If your Kindle has a battery, it will always be on or in sleep mode. You won’t be able to turn it off, and in fact when holding the physical power button the two options that appear on the screen are “Restart” or “Turn off screen”. Why doesn’t Amazon allow us to turn off its e-book readers?
The truth is that it is not clear, but there are those who argue that it is not really necessary because these devices have an autonomy that can have them in suspension (and use) for weeks. The problem is that although e-ink displays are a marvel of efficiency, That Amazon’s obsession with having the device always-on is debatable.
The magic of flip-flop technology
There is a clear argument for not having to turn off the Kindle: its e-ink screen consumes little power. The bistable technology of E Ink displays It’s a little wonder in that sense.
Flip-flop? That’s how it is. This term refers to the ability of these screens to retain even in the basic Kindle that were born without that ability (like that of our device, and the indexing process can take some time.
All those little tasks mean that even if the Kindle is in sleep, its battery ends up draining. It is true that consumption is minimal, but it is there, although to further minimize this consumption we can activate the “Flight mode” (airplane mode) from the Kindle settings.
The truth is that with this option the energy consumption is even more reduced, and having this sleep mode then allows that when wanting to use the Kindle again, it is available almost immediately: a cold start would force us to wait a lot longer when starting the device completely, and of course the convenience of having that quick start is appreciated.
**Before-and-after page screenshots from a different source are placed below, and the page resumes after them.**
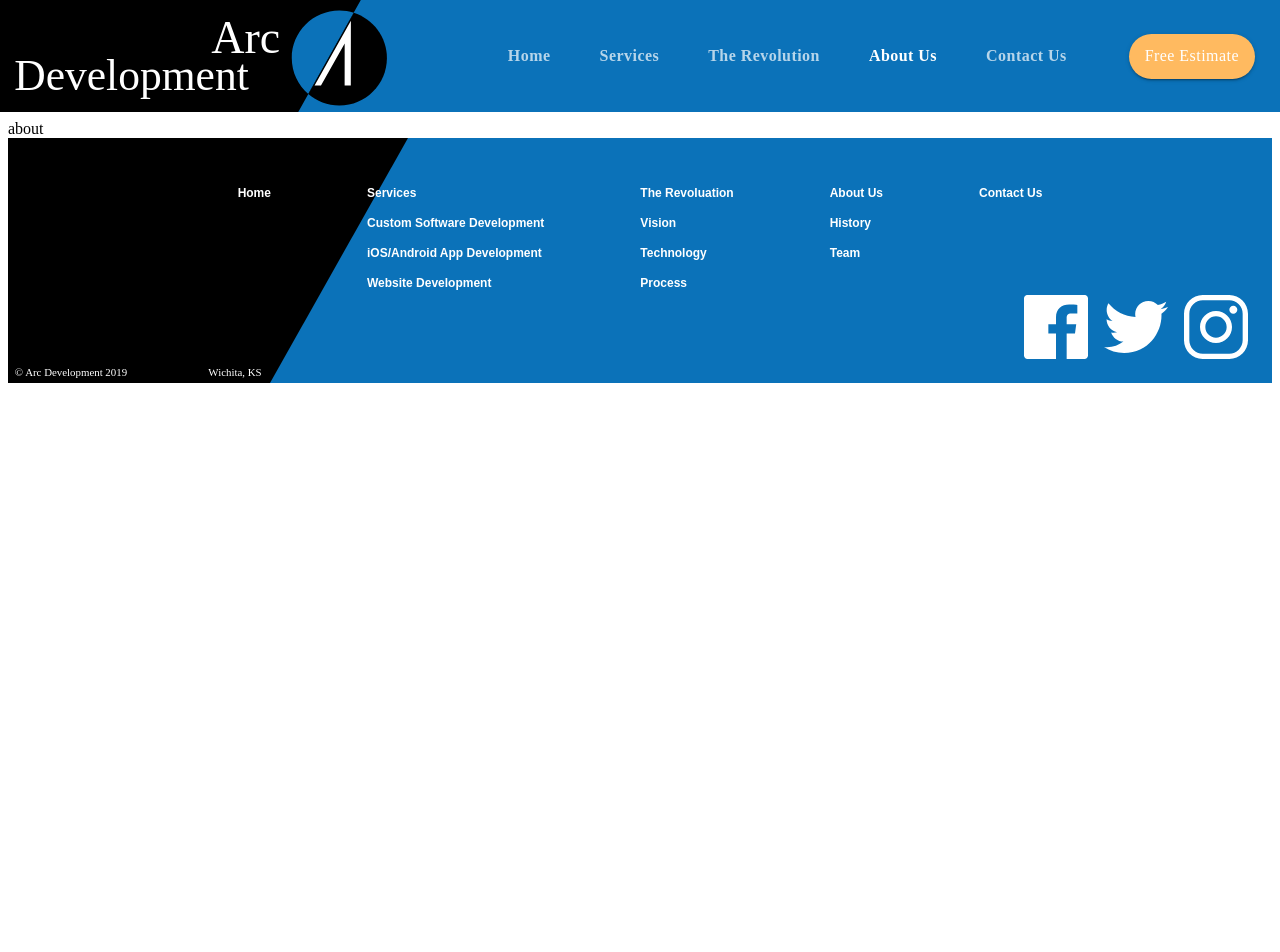
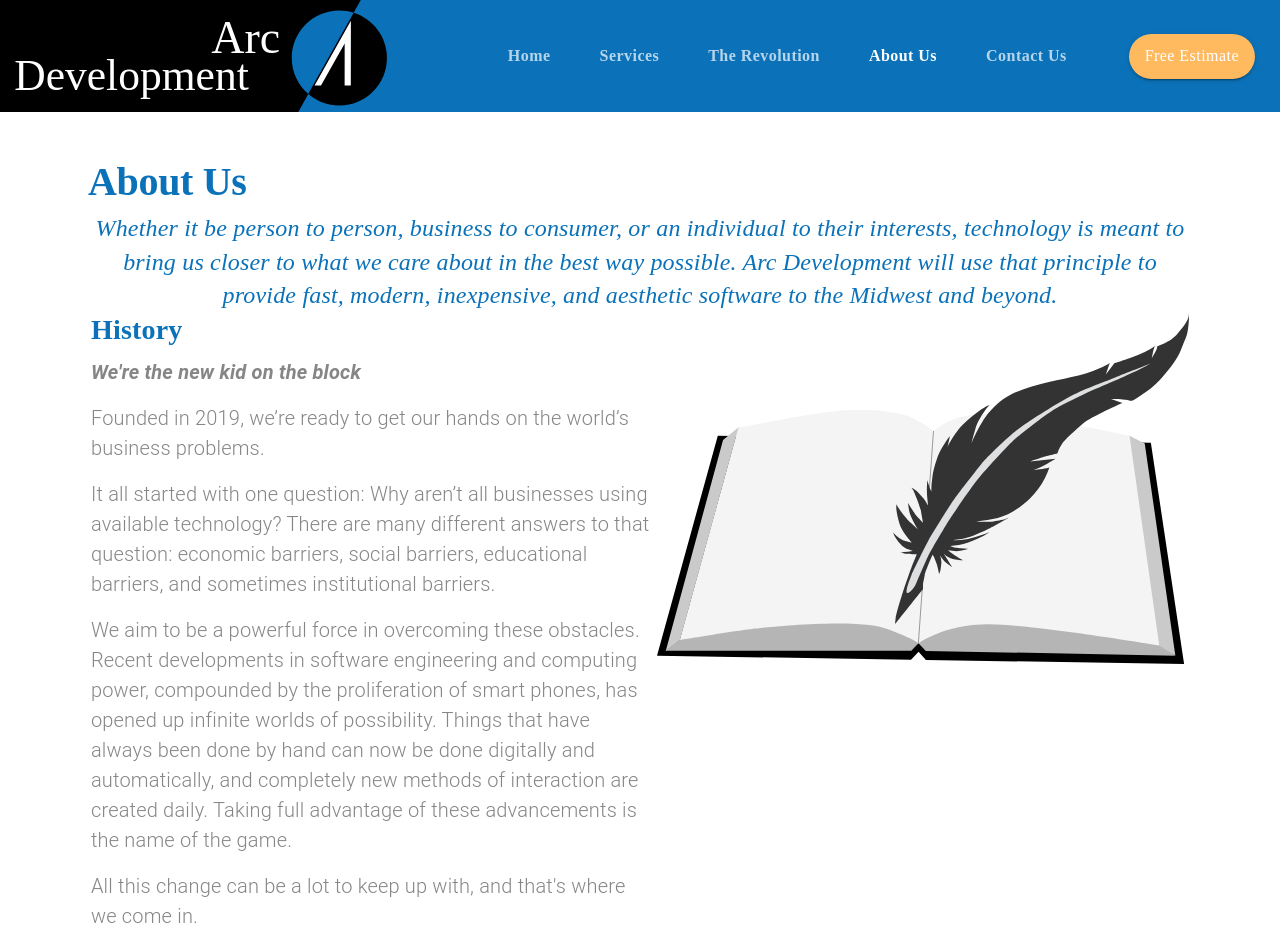
Before and after one commit to pvanweel2997/ArcDevelopment, a React (Create React App) app: page /about in a window 1280 px wide. Shown: the top 952 px of the page. Before the commit the page ends 800 px from the top, so only its background shows below. Built offline with nearby package versions, Linux system fonts and the light colour scheme; the HTML template or start-up script is replaced by a standard one.

Commit message:
working on about screen

```diff
--- a/src/components/ui/About.js
+++ b/src/components/ui/About.js
@@ -1,7 +1,222 @@
 import React from 'react';
+import { Link } from 'react-router-dom';
+import { makeStyles } from '@material-ui/styles';
+import { Grid, Typography, useMediaQuery, Avatar } from '@material-ui/core';
+import history from '../../assets/history.svg';
+import profile from '../../assets/founder.jpg';
+import yearbook from '../../assets/yearbook.svg';
+import puppy from '../../assets/puppy.svg';
+import CallToAction from './CallToAction';
 
-const About = () => {
-  return <div>about</div>;
+const useStyles = makeStyles(theme => ({
+  missionStatement: {
+    fontStyle: 'italic',
+    fontWeight: 300,
+    fontSize: '1.5rem',
+    maxWidth: '50em',
+    lineHeight: 1.4,
+  },
+  rowContainer: {
+    paddingLeft: '5em',
+    paddingRight: '5em',
+    [theme.breakpoints.down('sm')]: {
+      paddingLeft: '1.5em',
+      paddingRight: '1.5em',
+    },
+  },
+  avatar: {
+    height: '25em',
+    width: '25em',
+  },
+}));
+
+const About = ({ setValue, setSelectedIndex }) => {
+  const classes = useStyles();
+
+  const matchesMD = useMediaQuery(theme => theme.breakpoints.down('md'));
+  const matchesSM = useMediaQuery(theme => theme.breakpoints.down('sm'));
+
+  return (
+    <Grid container direction="column">
+      <Grid item className={classes.rowContainer} style={{ marginTop: '2em' }}>
+        <Typography variant="h2">About Us</Typography>
+      </Grid>
+      <Grid
+        item
+        container
+        justifyContent="center"
+        className={classes.rowContainer}
+      >
+        <Typography
+          variant="h4"
+          align="center"
+          className={classes.missionStatement}
+        >
+          Whether it be person to person, business to consumer, or an individual
+          to their interests, technology is meant to bring us closer to what we
+          care about in the best way possible. Arc Development will use that
+          principle to provide fast, modern, inexpensive, and aesthetic software
+          to the Midwest and beyond.
+        </Typography>
+      </Grid>
+      <Grid
+        item
+        container
+        className={classes.rowContainer}
+        direction={matchesMD ? 'column' : 'row'}
+        alignItems={matchesMD ? 'center' : undefined}
+        justifyContent="space-around"
+      >
+        <Grid item>
+          <Grid
+            item
+            container
+            direction="column"
+            lg
+            style={{ maxWidth: '35em' }}
+          >
+            <Grid item>
+              <Typography
+                align={matchesMD ? 'center' : undefined}
+                variant="h4"
+                gutterBottom
+              >
+                History
+              </Typography>
+            </Grid>
+            <Grid item>
+              <Typography
+                variant="body1"
+                align={matchesMD ? 'center' : undefined}
+                paragraph
+                style={{ fontWeight: 700, fontStyle: 'italic' }}
+              >
+                We're the new kid on the block
+              </Typography>
+              <Typography
+                variant="body1"
+                paragraph
+                align={matchesMD ? 'center' : undefined}
+              >
+                Founded in 2019, we’re ready to get our hands on the world’s
+                business problems.
+              </Typography>
+              <Typography
+                variant="body1"
+                paragraph
+                align={matchesMD ? 'center' : undefined}
+              >
+                It all started with one question: Why aren’t all businesses
+                using available technology? There are many different answers to
+                that question: economic barriers, social barriers, educational
+                barriers, and sometimes institutional barriers.
+              </Typography>
+              <Typography
+                variant="body1"
+                paragraph
+                align={matchesMD ? 'center' : undefined}
+              >
+                We aim to be a powerful force in overcoming these obstacles.
+                Recent developments in software engineering and computing power,
+                compounded by the proliferation of smart phones, has opened up
+                infinite worlds of possibility. Things that have always been
+                done by hand can now be done digitally and automatically, and
+                completely new methods of interaction are created daily. Taking
+                full advantage of these advancements is the name of the game.
+              </Typography>
+              <Typography
+                variant="body1"
+                paragraph
+                align={matchesMD ? 'center' : undefined}
+              >
+                All this change can be a lot to keep up with, and that's where
+                we come in.
+              </Typography>
+            </Grid>
+          </Grid>
+        </Grid>
+        <Grid item>
+          <Grid item container justifyContent="center" lg>
+            <img
+              src={history}
+              alt="quill pen sitting on top of book"
+              style={{ maxHeight: '22em' }}
+            />
+          </Grid>
+        </Grid>
+      </Grid>
+      <Grid
+        item
+        container
+        direction="column"
+        alignItems="center"
+        className={classes.rowContainer}
+      >
+        <Grid item>
+          <Typography align="center" variant="h4" gutterBottom>
+            Team
+          </Typography>
+        </Grid>
+        <Grid item>
+          <Typography variant="body1" paragraph align="center">
+            Zachary Reece, Founder
+          </Typography>
+          <Typography variant="body1" paragraph align="center">
+            I started coding when I was 9 years old
+          </Typography>
+        </Grid>
+        <Grid item>
+          <Avatar src={profile} alt="founder" className={classes.avatar} />
+        </Grid>
+        <Grid item container justifyContent={matchesMD ? 'center' : undefined}>
+          <Grid
+            item
+            container
+            direction="column"
+            lg
+            alignItems={matchesMD ? 'center' : undefined}
+          >
+            <Grid item>
+              <img src={yearbook} alt="yearbook page about founder" />
+            </Grid>
+            <Grid item>
+              <Typography variant="caption">
+                a page from my Sophmore yearbook
+              </Typography>
+            </Grid>
+          </Grid>
+          <Grid item lg style={{ maxWidth: '45em', padding: '1.25em' }}>
+            <Typography variant="body1" paragraph align="center">
+              I taught myself basic coding from a library book in third grade,
+              and ever since then my passion has solely been set on learning —
+              learning about computers, learning mathematics and philosophy,
+              studying design, always just learning.
+            </Typography>
+            <Typography variant="body1" paragraph align="center">
+              Now I’m ready to apply everything I’ve learned, and to help others
+              with the intuition I have developed
+            </Typography>
+          </Grid>
+          <Grid
+            item
+            container
+            direction="column"
+            lg
+            alignItems={matchesMD ? 'center' : 'flex-end'}
+          >
+            <Grid item>
+              <img src={puppy} alt="grey spotted puppy" />
+            </Grid>
+            <Grid item>
+              <Typography variant="caption">
+                my minature dapple dashchund, Sterling
+              </Typography>
+            </Grid>
+          </Grid>
+        </Grid>
+      </Grid>
+    </Grid>
+  );
 };
 
 export default About;
--- a/src/components/ui/Revolution.js
+++ b/src/components/ui/Revolution.js
@@ -1,6 +1,5 @@
 import React from 'react';
 import Lottie from 'react-lottie';
-import { Link } from 'react-router-dom';
 import { makeStyles } from '@material-ui/styles';
 import { Grid, Typography, useMediaQuery } from '@material-ui/core';
 import design from '../../assets/designIcon.svg';
@@ -40,7 +39,6 @@
 
   const matchesMD = useMediaQuery(theme => theme.breakpoints.down('md'));
   const matchesSM = useMediaQuery(theme => theme.breakpoints.down('sm'));
-  const matchesXS = useMediaQuery(theme => theme.breakpoints.down('xs'));
   return (
     <Grid container direction="column">
       <Grid item className={classes.rowContainer} style={{ marginTop: '2em' }}>
--- a/src/components/ui/Theme.js
+++ b/src/components/ui/Theme.js
@@ -64,6 +64,11 @@
       color: arcGrey,
       fontWeight: 300,
     },
+    caption: {
+      fontSize: '1rem',
+      fontWeight: '300',
+      color: arcGrey,
+    },
     learnButton: {
       borderColor: arcBlue,
       color: arcBlue,
```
There is still a situation where not being able to completely turn off the device can be a problem: if the Kindle is locked for some reason and we can’t restart it by holding the power button for a few seconds, the only thing we can do is wait for the battery to run out. That is where the long autonomy of this device can end up being a condemnation.